1979: Inventing Competitiveness
On the morning of June 6, 1979, Navy Adm. Hyman G. Rickover, the longest-serving officer in the history of the U.S. armed services, sat down before a Senate subcommittee on the Constitution. Famous as the father of the nuclear submarine program, Rickover had recently emerged as that rarest of Washington breeds: a top-brass crusader against waste and corruption in defense contracting. On this day, he deployed his reputation and characteristic bluntness to stop a bill called the University and Small Business Patent Procedures Act.

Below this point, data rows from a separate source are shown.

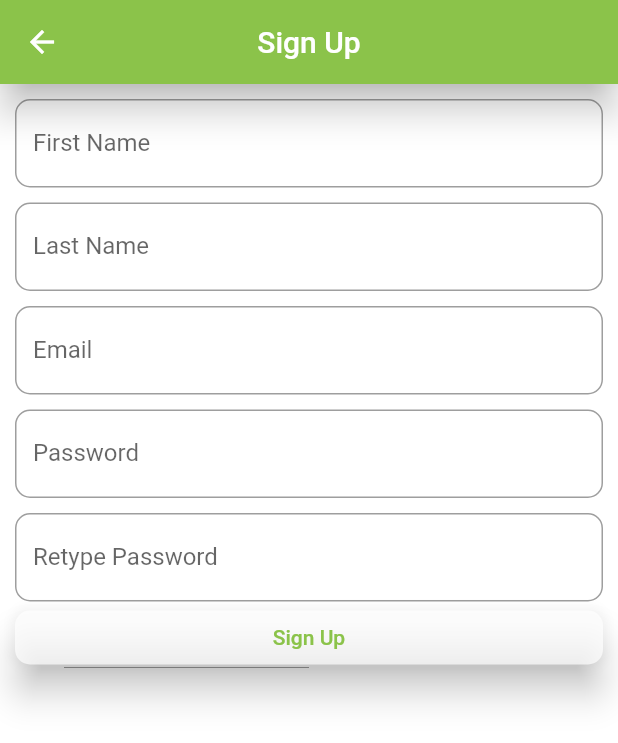
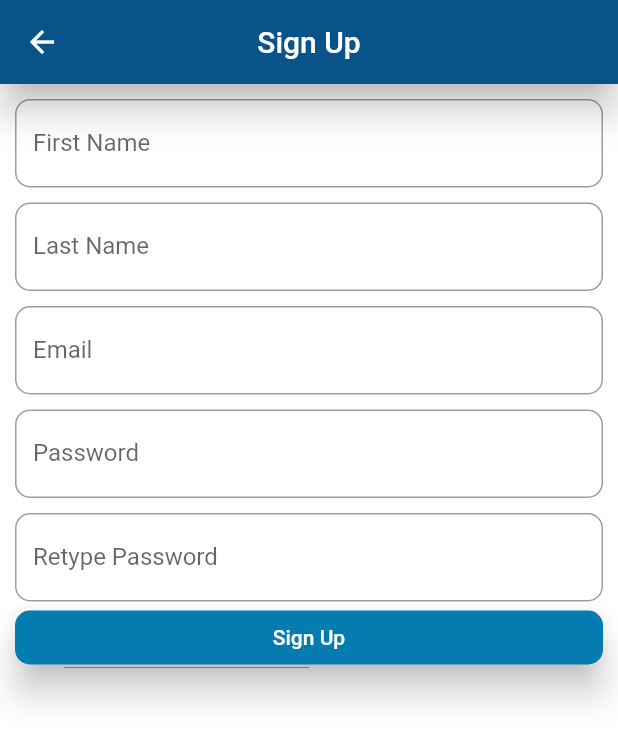
Before and after one commit to pemangodup/E-Bus-Ticketing, a Flutter app: the screen it shows after launch, item 3 of the bottom bar chosen, in the side drawer, after a tap on "Sign Up", on a phone screen of 412 x 824 dp. Shown: the top 743 px of the screen. Run offline on Flutter 3.47's test engine with Material 2 defaults, Android fonts, the phone set to English and light mode, and no system bars; our stand-ins replace cloud_firestore, firebase_auth, firebase_core; accounts and stored records are empty.

Commit message:
New Color

```diff
--- a/lib/view/add_bus_detail.dart
+++ b/lib/view/add_bus_detail.dart
@@ -65,7 +65,7 @@ class _AddBusDetailState extends State<AddBusDetail> {
   Widget build(BuildContext context) {
     return Scaffold(
       appBar: AppBar(
-        backgroundColor: Colors.lightGreen,
+        backgroundColor: Color(0xFF07538a),
         title: Text(
           'Add Bus Detail'
         ),
@@ -157,7 +157,7 @@ class _AddBusDetailState extends State<AddBusDetail> {
                   }).then((value) => print('Bus detail Added'));
                 }
               },
-              color: Colors.lightGreen,
+              color: Color(0xFF047cb0),
               child: Text('Save'),
               textColor: Colors.white,
             ),
--- a/lib/view/home_page.dart
+++ b/lib/view/home_page.dart
@@ -31,8 +31,7 @@ class _HomePageState extends State<HomePage> {
 
     return Scaffold(
       appBar: new AppBar(
-
-        backgroundColor: Colors.lightGreen,
+        backgroundColor: Color(0xFF07538a),
         title: Text(
             'eBusTicketing'
         ),
@@ -47,8 +46,8 @@ class _HomePageState extends State<HomePage> {
       //SizedBox.expand(child: child)
       bottomNavigationBar: BottomNavigationBar(
         currentIndex: _index,
-        selectedItemColor: Colors.lightGreen,
-        unselectedItemColor: Colors.lightGreen,
+        selectedItemColor: Color(0xFF047cb0),
+        unselectedItemColor: Color(0xFF047cb0),
         onTap: (index) {
           setState(() {
             _index = index;
@@ -58,14 +57,14 @@ class _HomePageState extends State<HomePage> {
           BottomNavigationBarItem(
           icon: Icon(
             Icons.home,
-          color: Colors.lightGreen,
+          color: Color(0xFF047cb0),
           ),
           title: Text('Home'),
         ),
           BottomNavigationBarItem(
             icon: Icon(
               Icons.list,
-              color: Colors.lightGreen,
+              color: Color(0xFF047cb0),
             ),
             title: Text('Bookings'),
 
@@ -73,7 +72,7 @@ class _HomePageState extends State<HomePage> {
           BottomNavigationBarItem(
             icon: Icon(
               Icons.person,
-              color: Colors.lightGreen,
+              color: Color(0xFF047cb0),
             ),
             title: Text('Profile'),
           ),
--- a/lib/view/profile_page.dart
+++ b/lib/view/profile_page.dart
@@ -40,7 +40,7 @@ class _ProfileState extends State<Profile> {
       drawer: NavDrawer(),
       appBar: AppBar(
         title: Text('Profile'),
-        backgroundColor: Colors.lightGreen,
+        backgroundColor: Color(0xFF047cb0),
       ),
       body: Center(
         child: _auth.currentUser != null ? Text('${_auth.currentUser.email}'):Text('Login To View Profile'),
--- a/lib/view/search_frame.dart
+++ b/lib/view/search_frame.dart
@@ -36,7 +36,7 @@ class _SearchFrameState extends State<SearchFrame> {
       children: <Widget>[
         Expanded(
           child: Container(
-            color: Colors.lightGreen,
+            color: Color(0xFF047cb0),
             height: 292.0,
             child: Container(
               decoration: BoxDecoration(
@@ -90,7 +90,7 @@ class _SearchFrameState extends State<SearchFrame> {
                           borderRadius: BorderRadius.only(bottomRight: Radius.circular(10), bottomLeft: Radius.circular(10)),
                         ),
                         textColor: Colors.white,
-                        color: Colors.lightGreen,
+                        color: Color(0xFF047cb0),
                         child: Text(
                           'Search',
                         ),
--- a/lib/view/seat_selection.dart
+++ b/lib/view/seat_selection.dart
@@ -13,7 +13,7 @@ class _SeatSelectionState extends State<SeatSelection> {
       appBar: PreferredSize(
         preferredSize: Size.fromHeight(150.0),
         child: AppBar(
-          backgroundColor: Colors.greenAccent,
+          backgroundColor: Color(0xFF07538a),
           title: Center(
               child: Column(
                 children: <Widget>[
@@ -29,7 +29,7 @@ class _SeatSelectionState extends State<SeatSelection> {
       body: Center(
             child: Container(
               decoration: BoxDecoration(
-                border: Border.all(color: Colors.greenAccent),
+                border: Border.all(color: Color(0xFF07538a)),
               ),
               height: 500.0,
               width: 230.0,
--- a/lib/view/sign_up.dart
+++ b/lib/view/sign_up.dart
@@ -26,7 +26,7 @@ class _SignUpState extends State<SignUp> {
         elevation: 10,
         title: Text('Sign Up'),
         centerTitle: true,
-        backgroundColor: Colors.lightGreen,
+        backgroundColor: Color(0xFF07538a),
       ),
       backgroundColor: Colors.white,
       body: SafeArea(
@@ -107,8 +107,6 @@ class _SignUpState extends State<SignUp> {
                     dbRef.collection('user').doc('Admin').set({
                       'email': '${_auth.currentUser.email}',
                     });
-
-
                     if(newUser != null){
                       Navigator.pushNamedAndRemoveUntil(context, 'home', (route) => false);
                     }
@@ -116,14 +114,14 @@ class _SignUpState extends State<SignUp> {
                     print(e);
                   }
                 },
-                color: Colors.white70,
+                color: Color(0xFF047cb0),
                 child: Text(
                   'Sign Up',
                 ),
                 shape: RoundedRectangleBorder(
                   borderRadius: BorderRadius.circular(10.0),
                 ),
-                textColor: Colors.lightGreen,
+                textColor: Colors.white,
               ),
             ],
           ),
```
Also changed, not shown: lib/view/list_task_tile.dart (renamed from lib/view/task_tile.dart, +6 -5 lines), lib/view/login.dart (+4 -4 lines), lib/view/tickets_list.dart (+8 -24 lines), lib/view/widgets.dart (+48 -47 lines).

At stake was the government’s long-standing proprietorship of patents on inventions resulting from the research it underwrote. The proposed legislation would hand patents over to the private contractors that conducted research at government expense, essentially gutting the government’s ownership stake and paving the way for monopolization. The bill’s supporters — those in favor of removing this block — included…